■ What the task asks ■
Omitting the pictures, output all of the records precisely as written.

Segment Start: Data extracts

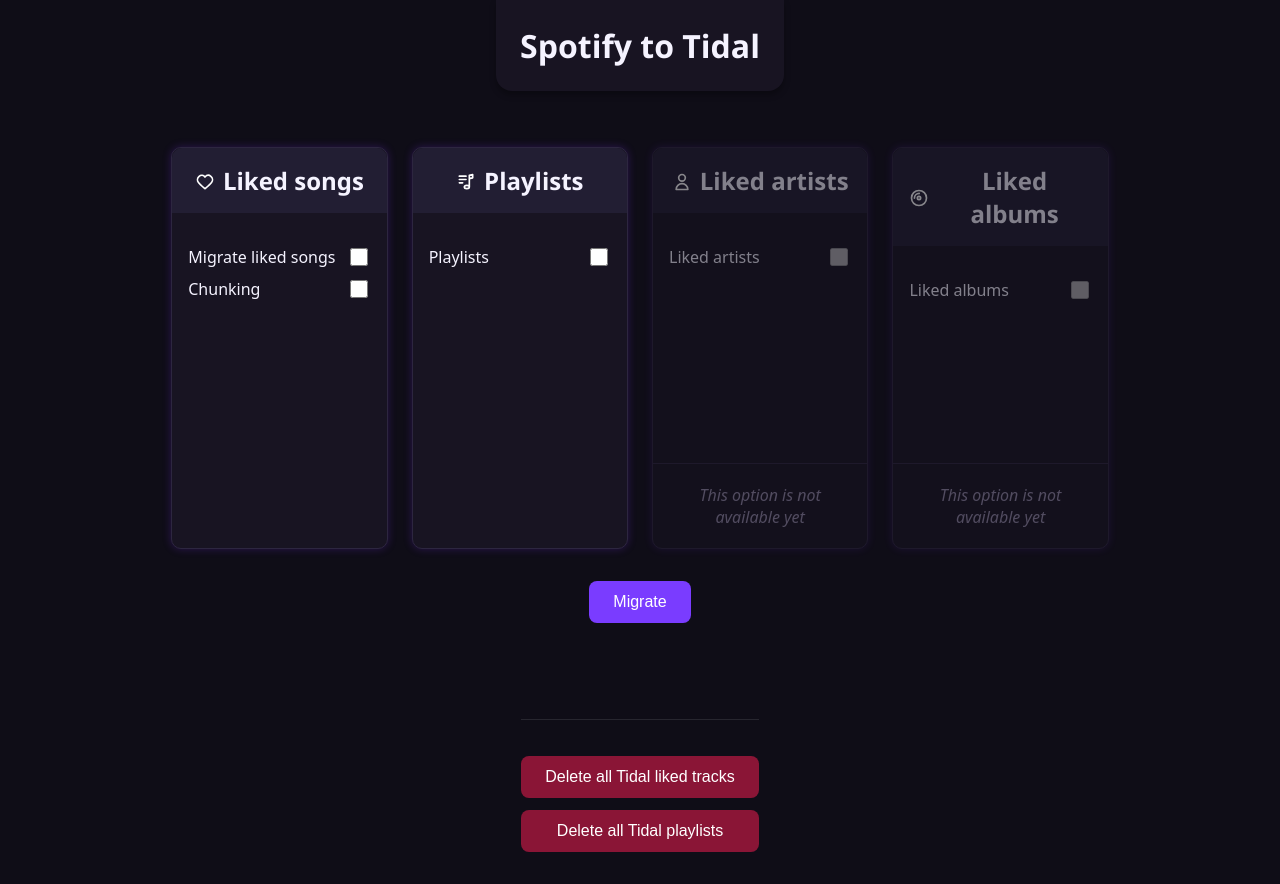
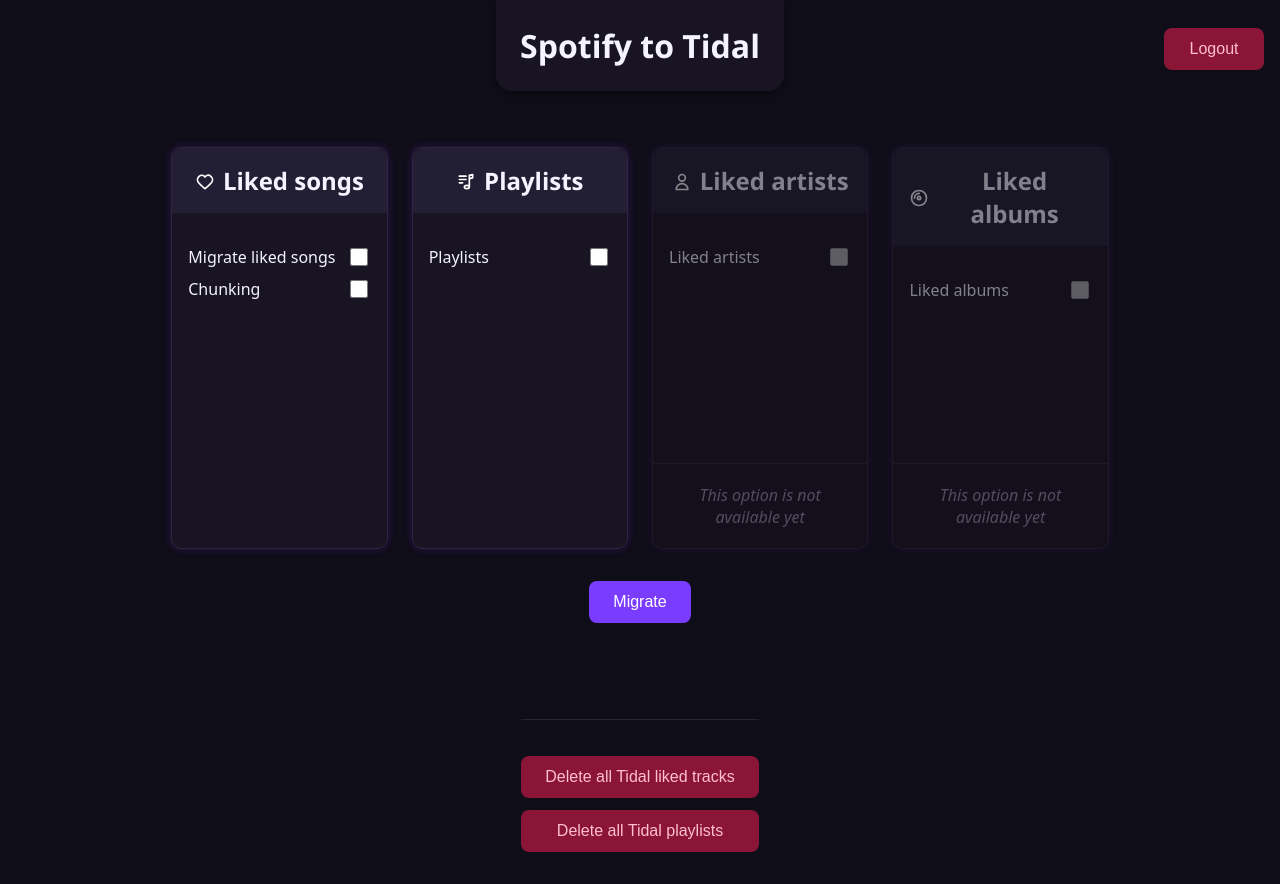
Before and after one commit to john-kick/spotify-to-tidal, a website: page public/views/index.html in a window 1280 px wide. Drawn offline with Linux system fonts and the light colour scheme; files that its build step writes are made by us from their sources; no server answers; files whose address does not match are found by name.

Commit message:
feat: add logout functionality and enhance button styles

```diff
--- a/public/styles.css
+++ b/public/styles.css
@@ -17,6 +17,9 @@
   --color-text-secondary: #c5bfdc;
   --color-text-muted: #948ba9;
   --color-title: #d8c9ff;
+  --color-text-danger: #ffbfcb;
+  --color-text-success: #4ade80;
+  --color-text-warning: #facc15;
 
   /* === Tooltips === */
   --color-tooltip-bg: #201833;
@@ -234,13 +237,14 @@
   padding-top: 1.5rem;
 }
 
-.danger button {
+button.danger {
   background-color: var(--color-danger);
+  color: var(--color-text-danger);
   margin-top: 0.75rem;
   width: 100%;
 }
 
-.danger button:hover {
+button.danger:hover {
   background-color: var(--color-danger-hover);
 }
 
@@ -364,3 +368,11 @@
   visibility: visible;
   opacity: 1;
 }
+
+#logout-container {
+  position: absolute;
+  width: 100px;
+  height: 50px;
+  top: 1rem;
+  right: 1rem;
+}
--- a/public/views/index.html
+++ b/public/views/index.html
@@ -13,6 +13,11 @@
 	<!-- Initially hidden -->
 	<main hidden>
 		<h1>Spotify to Tidal</h1>
+		<div id="logout-container">
+			<a href="/logout">
+				<button id="logout" class="danger">Logout</button>
+			</a>
+		</div>
 		<div id="page-content">
 			<div id="transfer-container">
 				<form id="migrate-form">
@@ -81,11 +86,11 @@
 			</div>
 
 			<div id="danger-zone">
-				<form id="delete-tracks" class="danger">
-					<button type="submit">Delete all Tidal liked tracks</button>
+				<form id="delete-tracks">
+					<button type="submit" class="danger">Delete all Tidal liked tracks</button>
 				</form>
-				<form id="delete-playlists" class="danger">
-					<button type="submit">
+				<form id="delete-playlists">
+					<button type="submit" class="danger">
 						Delete all Tidal playlists
 					</button>
 				</form>
```
Also changed, not shown: src/server.ts (+7 -0 lines).
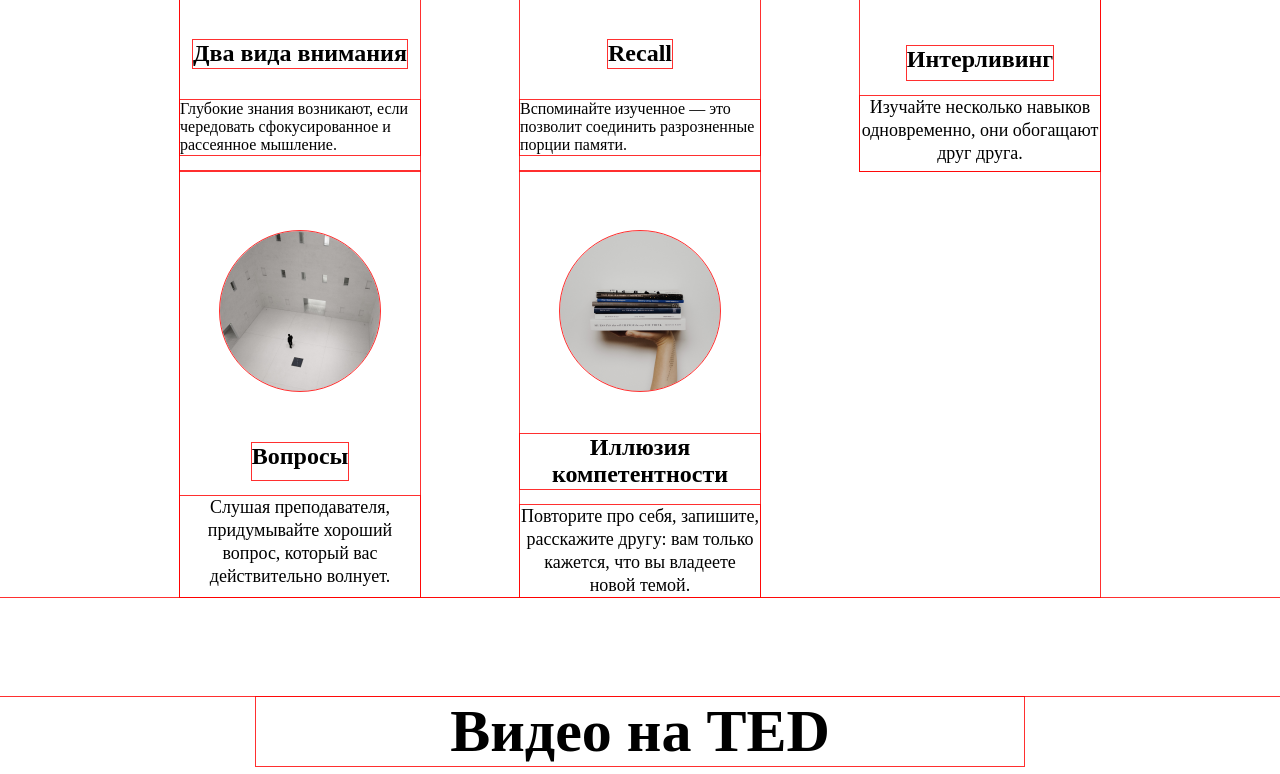
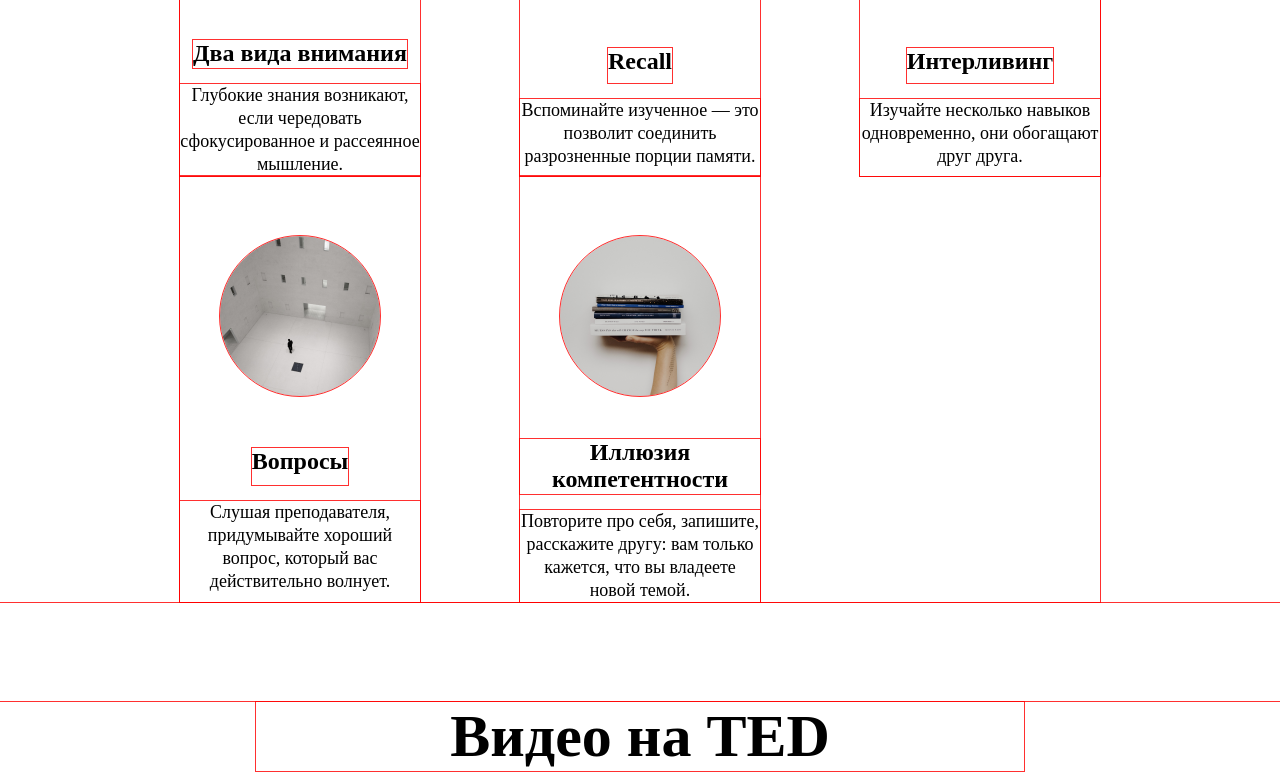
Before and after one commit to Kosichkina/how-to-learn, a plain HTML site: page index.html in a window 1280 px wide. Shown: the part 1668-2442 px from the top of the page. Drawn offline with Linux system fonts and the light colour scheme.

Commit message:
Пр 2 для ревью 1

```diff
--- a/index.html
+++ b/index.html
@@ -33,12 +33,12 @@
           <li class="cards__item">
             <img src="./images/cards-attention.png" class="cards__image" alt="Картинка про внимание">
             <h4 class="cards__title">Два вида внимания</h4>
-            <p class="cards_description">Глубокие знания возникают, если чередовать сфокусированное и рассеянное мышление.</p>
+            <p class="cards__description">Глубокие знания возникают, если чередовать сфокусированное и рассеянное мышление.</p>
           </li>
           <li class="cards__item">
             <img src="./images/cards-recall.png" class="cards__image" alt="Картинка про повторение">
             <h4 class="cards__title">Recall</h4>
-            <p class="cards_description">Вспоминайте изученное — это позволит соединить разрозненные порции памяти.</p>
+            <p class="cards__description">Вспоминайте изученное — это позволит соединить разрозненные порции памяти.</p>
           </li>
           <li class="cards__item">
             <img src="./images/cards-interliving.png" class="cards__image" alt="Картинка про интерливинг">
@@ -125,7 +125,7 @@
        <section class="khan">
         <div class="khan__container">
           <h3 class="khan__author">Салман Хан</h3>
-          <h2 class="Khan__title">Весь мир — школа</h2>
+          <h2 class="khan__title">Весь мир — школа</h2>
           <p class="khan__quote">Страсть и новаторство Сала Хана меняют процесс обучения миллионов студентов по всему миру. Книгу «Весь мир — школа» нужно прочитать всем, кто занимается образованием — так учащиеся повсюду смогут получить навыки и знания, которые приносят успех в школе, карьере и жизни.</p>
           <h4 class="khan__quote-author">Джордж Лукас</h4>
           <p class="khan__quote-author-subline">Кинорежиссер, продюсер</p>
```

Segment End: Data extracts

■ Answer for the task ■
Before and after one commit to john-kick/spotify-to-tidal, a website: page public/views/index.html in a window 1280 px wide. Drawn offline with Linux system fonts and the light colour scheme; files that its build step writes are made by us from their sources; no server answers; files whose address does not match are found by name.

Commit message:
feat: add logout functionality and enhance button styles

```diff
--- a/public/styles.css
+++ b/public/styles.css
@@ -17,6 +17,9 @@
   --color-text-secondary: #c5bfdc;
   --color-text-muted: #948ba9;
   --color-title: #d8c9ff;
+  --color-text-danger: #ffbfcb;
+  --color-text-success: #4ade80;
+  --color-text-warning: #facc15;
 
   /* === Tooltips === */
   --color-tooltip-bg: #201833;
@@ -234,13 +237,14 @@
   padding-top: 1.5rem;
 }
 
-.danger button {
+button.danger {
   background-color: var(--color-danger);
+  color: var(--color-text-danger);
   margin-top: 0.75rem;
   width: 100%;
 }
 
-.danger button:hover {
+button.danger:hover {
   background-color: var(--color-danger-hover);
 }
 
@@ -364,3 +368,11 @@
   visibility: visible;
   opacity: 1;
 }
+
+#logout-container {
+  position: absolute;
+  width: 100px;
+  height: 50px;
+  top: 1rem;
+  right: 1rem;
+}
--- a/public/views/index.html
+++ b/public/views/index.html
@@ -13,6 +13,11 @@
 	<!-- Initially hidden -->
 	<main hidden>
 		<h1>Spotify to Tidal</h1>
+		<div id="logout-container">
+			<a href="/logout">
+				<button id="logout" class="danger">Logout</button>
+			</a>
+		</div>
 		<div id="page-content">
 			<div id="transfer-container">
 				<form id="migrate-form">
@@ -81,11 +86,11 @@
 			</div>
 
 			<div id="danger-zone">
-				<form id="delete-tracks" class="danger">
-					<button type="submit">Delete all Tidal liked tracks</button>
+				<form id="delete-tracks">
+					<button type="submit" class="danger">Delete all Tidal liked tracks</button>
 				</form>
-				<form id="delete-playlists" class="danger">
-					<button type="submit">
+				<form id="delete-playlists">
+					<button type="submit" class="danger">
 						Delete all Tidal playlists
 					</button>
 				</form>
```
Also changed, not shown: src/server.ts (+7 -0 lines).
Before and after one commit to Kosichkina/how-to-learn, a plain HTML site: page index.html in a window 1280 px wide. Shown: the part 1668-2442 px from the top of the page. Drawn offline with Linux system fonts and the light colour scheme.

Commit message:
Пр 2 для ревью 1

```diff
--- a/index.html
+++ b/index.html
@@ -33,12 +33,12 @@
           <li class="cards__item">
             <img src="./images/cards-attention.png" class="cards__image" alt="Картинка про внимание">
             <h4 class="cards__title">Два вида внимания</h4>
-            <p class="cards_description">Глубокие знания возникают, если чередовать сфокусированное и рассеянное мышление.</p>
+            <p class="cards__description">Глубокие знания возникают, если чередовать сфокусированное и рассеянное мышление.</p>
           </li>
           <li class="cards__item">
             <img src="./images/cards-recall.png" class="cards__image" alt="Картинка про повторение">
             <h4 class="cards__title">Recall</h4>
-            <p class="cards_description">Вспоминайте изученное — это позволит соединить разрозненные порции памяти.</p>
+            <p class="cards__description">Вспоминайте изученное — это позволит соединить разрозненные порции памяти.</p>
           </li>
           <li class="cards__item">
             <img src="./images/cards-interliving.png" class="cards__image" alt="Картинка про интерливинг">
@@ -125,7 +125,7 @@
        <section class="khan">
         <div class="khan__container">
           <h3 class="khan__author">Салман Хан</h3>
-          <h2 class="Khan__title">Весь мир — школа</h2>
+          <h2 class="khan__title">Весь мир — школа</h2>
           <p class="khan__quote">Страсть и новаторство Сала Хана меняют процесс обучения миллионов студентов по всему миру. Книгу «Весь мир — школа» нужно прочитать всем, кто занимается образованием — так учащиеся повсюду смогут получить навыки и знания, которые приносят успех в школе, карьере и жизни.</p>
           <h4 class="khan__quote-author">Джордж Лукас</h4>
           <p class="khan__quote-author-subline">Кинорежиссер, продюсер</p>
```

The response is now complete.